Malek Shines as Mercury in Queen Biopic

By Michael Omoruan

A poster for the UK release of “Bohemian Rhapsody.” Photo courtesy of Flickr.

According to a report from Deadline, the biopic on the British rock band Queen was in its development stage for almost 10 years. Now the wait is finally over. The film, called “Bohemian Rhapsody” after one of the band’s most well-known songs, features Rami Malek in the lead role of Freddie Mercury. Best known for his Emmy award-winning portrayal of Elliot Alderson, an introverted cybersecurity engineer on USA Network’s “Mr. Robot”, Malek plays one of the most charismatic and legendary performers in rock ‘n’ roll history. He plays the role almost effortlessly, from Mercury’s humble beginnings as a baggage handler to his set at the Live Aid benefit concert.

Malek is joined by Ben Hardy as Roger Taylor; Joseph Mazzello as John Deacon; and Gwilym Lee as Brian May, who were Mercury’s bandmates. A cameo appearance from Mike Myers is a golden nugget for Queen fans. In 1992, Myers starred in “Wayne’s World”, a motion picture spin-off of his “Saturday Night Live” character, Wayne Campbell. In the iconic scene, Campbell, along with his best friend Garth Algar, played by Dana Carvey, sing along to the Queen song “Bohemian Rhapsody” in Garth’s AMC Pacer.  However, in the film “Rhapsody”, Myers plays EMI record executive Ray Foster.
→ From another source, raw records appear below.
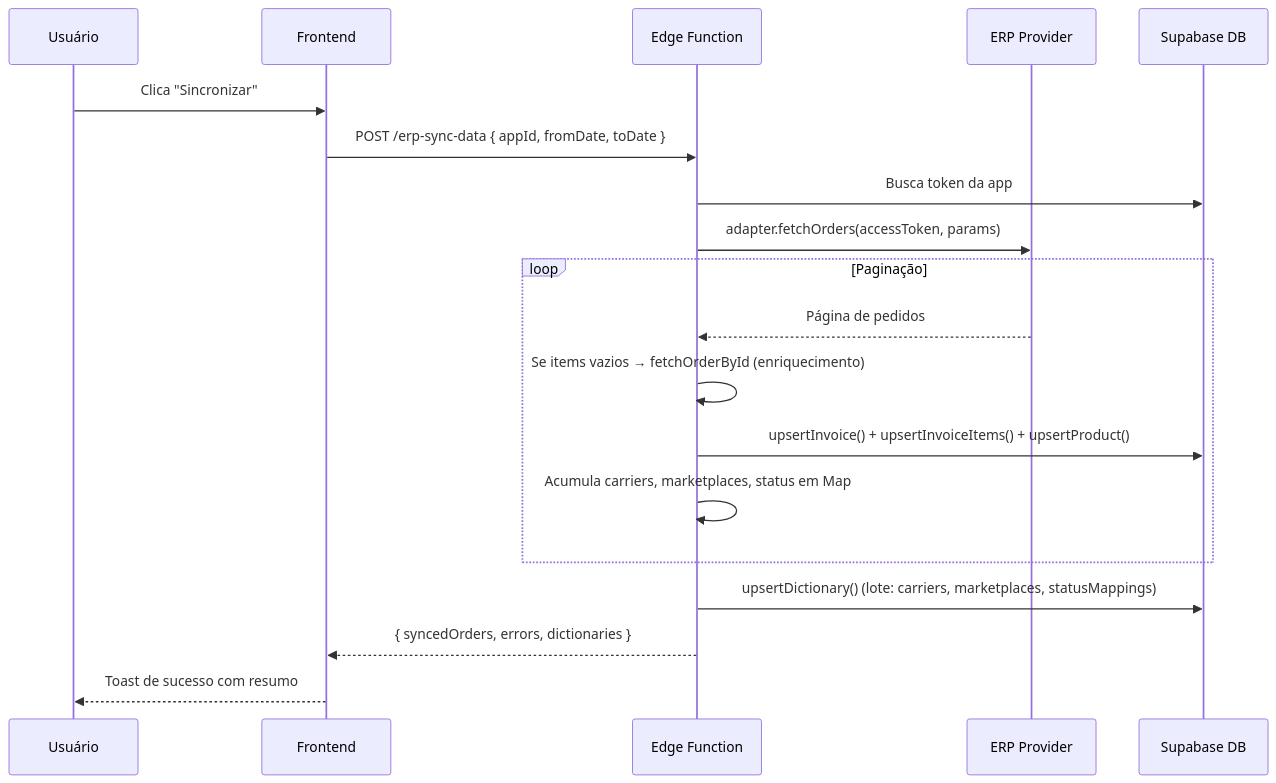
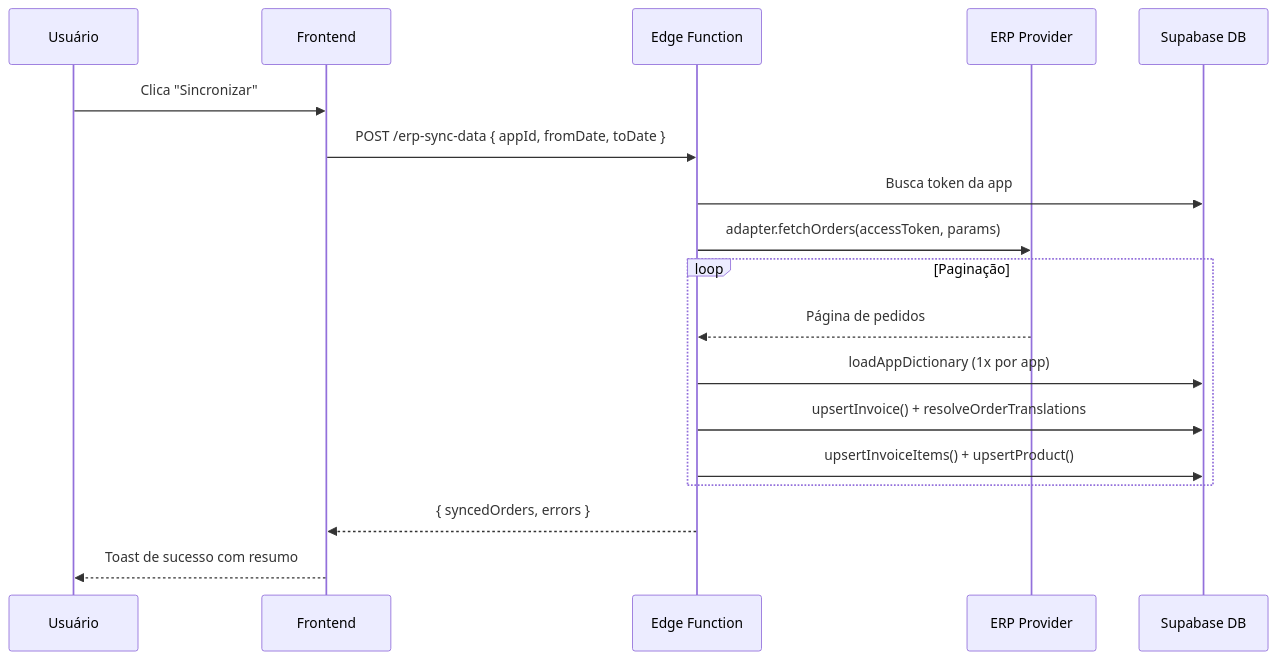
Before and after one commit to Jonathanpitanga-yav/carteira-clientes-agency: the third of 3 diagrams in docs/prds/08-fluxos-erp.md, drawn with Mermaid. The commit also changed other lines of this file and 73 other files, not shown here.

````diff
--- a/docs/prds/08-fluxos-erp.md
+++ b/docs/prds/08-fluxos-erp.md
@@ -83,22 +106,21 @@
 ```mermaid
 sequenceDiagram
   participant User as Usuário
   participant FE as Frontend
   participant EF as Edge Function
   participant ERP as ERP Provider
   participant DB as Supabase DB
 
   User->>FE: Clica "Sincronizar"
   FE->>EF: POST /erp-sync-data { appId, fromDate, toDate }
   EF->>DB: Busca token da app
   EF->>ERP: adapter.fetchOrders(accessToken, params)
   loop Paginação
     ERP-->>EF: Página de pedidos
-    EF->>EF: Se items vazios → fetchOrderById (enriquecimento)
-    EF->>DB: upsertInvoice() + upsertInvoiceItems() + upsertProduct()
-    EF->>EF: Acumula carriers, marketplaces, status em Map
+    EF->>DB: loadAppDictionary (1x por app)
+    EF->>DB: upsertInvoice() + resolveOrderTranslations
+    EF->>DB: upsertInvoiceItems() + upsertProduct()
   end
-  EF->>DB: upsertDictionary() (lote: carriers, marketplaces, statusMappings)
-  EF-->>FE: { syncedOrders, errors, dictionaries }
+  EF-->>FE: { syncedOrders, errors }
   FE-->>User: Toast de sucesso com resumo
 ```
````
In an interview Myers gave on the Late Show with Stephen Colbert, he described the character as “fictional,” based on a number of record label executives who doubted that anyone would enjoy the ambitious, revolutionary sound of Bohemian Rhapsody. In this role, Myers crushes it doing what can be best described as Shrek if he were raised in Liverpool during the 1970s.  

Ironically, this cast was not part of the original vision of the film. Instead, according to Deadline, big names like David Fincher, director of “Social Network” and “Gone Girl”, were. Eventually, 20th Century Fox settled on “X-Men: Apocalypse” director Bryan Singer to helm the film, which was plagued with production issues. After halting production due to his inability to arrive on set in London, Singer was replaced by “Eddie the Eagle” and “Rocketman” director, Dexter Fletcher for the remaining scenes.  Although Singer still holds the title of director, Fletcher was given the executive producer credit. 

Various audiences were on the edge of their seats after seeing the embodiment of timeless classics like “We Will Rock You” and the eponymous title song. The sound mixing and cinematography was impressive. The dazzling display of lights brought it all together and the Dolby theater speakers made it feel like a live performance was taking place. 

The film brilliantly conveys the dark side of fame and fortune, as well as Freddie Mercury’s promiscuity. When Malek comes to terms with his AIDS diagnosis, the audience sees his true acting ability, as the vulnerability in his eyes is palpable.  All of the band members were played exceptionally well, and one can definitely foresee Oscar nominations for Malek and costume designer Julian Day. The issues and conflicts that halted production on this film are barely noticeable. Anyone who’s a true a rock n’ roll fan or loves a great biopic will love this one.